My small Midwestern town is an ideal place to bike, which makes the whole community more affordable for everyone. And it's not because of protected bike lanes...
Biking is shifting from an insider club of Lycra-clad hobbyists to a diverse cross-section of Americans who ride for all sorts of reasons.
Our collective failure to make the bicycle a viable transportation option for most Americans says more about our confused approach to city management than it does about a movement to rid the world of bike lanes.
Roadway changes that give more space to pedestrians, bicyclists, or buses may challenge the status quo, but multimodal communities will be more resilient in the long run.
This summer, I broke my jaw in a crash with another cyclist who was going the wrong way in my bike lane. But I don't blame him for what happened.
Kea Wilson interviews author Melody Hoffman about why protected bike lanes aren't always the best way to get people biking and why a more comprehensive, community-based strategy is needed.
Take a moment to stop and think: Do I really need to drive? Could I bike there instead?
A diverse group of advocates in Rockford, IL are coming together to make theirs a stronger town.
Across the nation, cities are expanding stand-alone bike lanes into full networks everyday people actually like to use.
Three cities are leading the way in expanding bicycle parking.
Not all bike racks are created equal.
Whether you care about the environment, property values, public health, or your city’s bottom line, you can make your town stronger by planting trees.
So much of our road education is about fear. A shift in mindset and approach could change that.
When arguing in favor of bike infrastructure, it's time for a new tactic.
Small, locally-based investments can make a big difference to help people walking and biking feel safe. Big investments from outside sources tend to have the opposite effect.
“I wouldn't call it an accident. It's a tragedy that was needless and due to poor design unfortunately."
A new documentary produced by a Strong Towns member will explore the growing nationwide movement to dramatically increase the number of people riding bikes.
In this podcast, Caressa Givens, Community Engagement Coordinator for Milwaukee, Wisconsin's bike share program, Bublr, discusses issues of equity, access, and gentrification as they relate to bike share.

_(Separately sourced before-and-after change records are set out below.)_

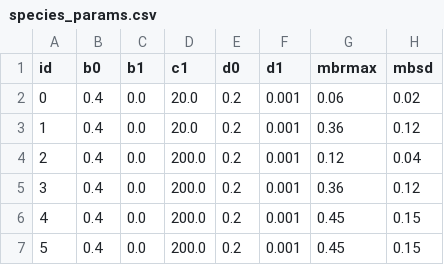
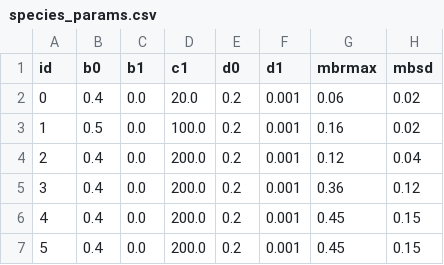
Before and after one commit to claw89/population-sim-view, a CSV file: data/species_params.csv, drawn as a sheet; only a part is shown; the diff names each change by its address in the sheet, - before the commit and + after, or states it on an @@ line.

```diff
--- a/data/species_params.csv
+++ b/data/species_params.csv
-B3 (b0): 0.4
+B3 (b0): 0.5
-D3 (c1): 20.0
+D3 (c1): 100.0
-G3 (mbrmax): 0.36
+G3 (mbrmax): 0.16
-H3 (mbsd): 0.12
+H3 (mbsd): 0.02
```
Also changed, not shown: 7 other files.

Transportation options are not a zero sum game. Better bike access might actually make life easier for people with disabilities.
A new street is being completed. Does it need bike lanes to be safe for cyclists or is it okay without them?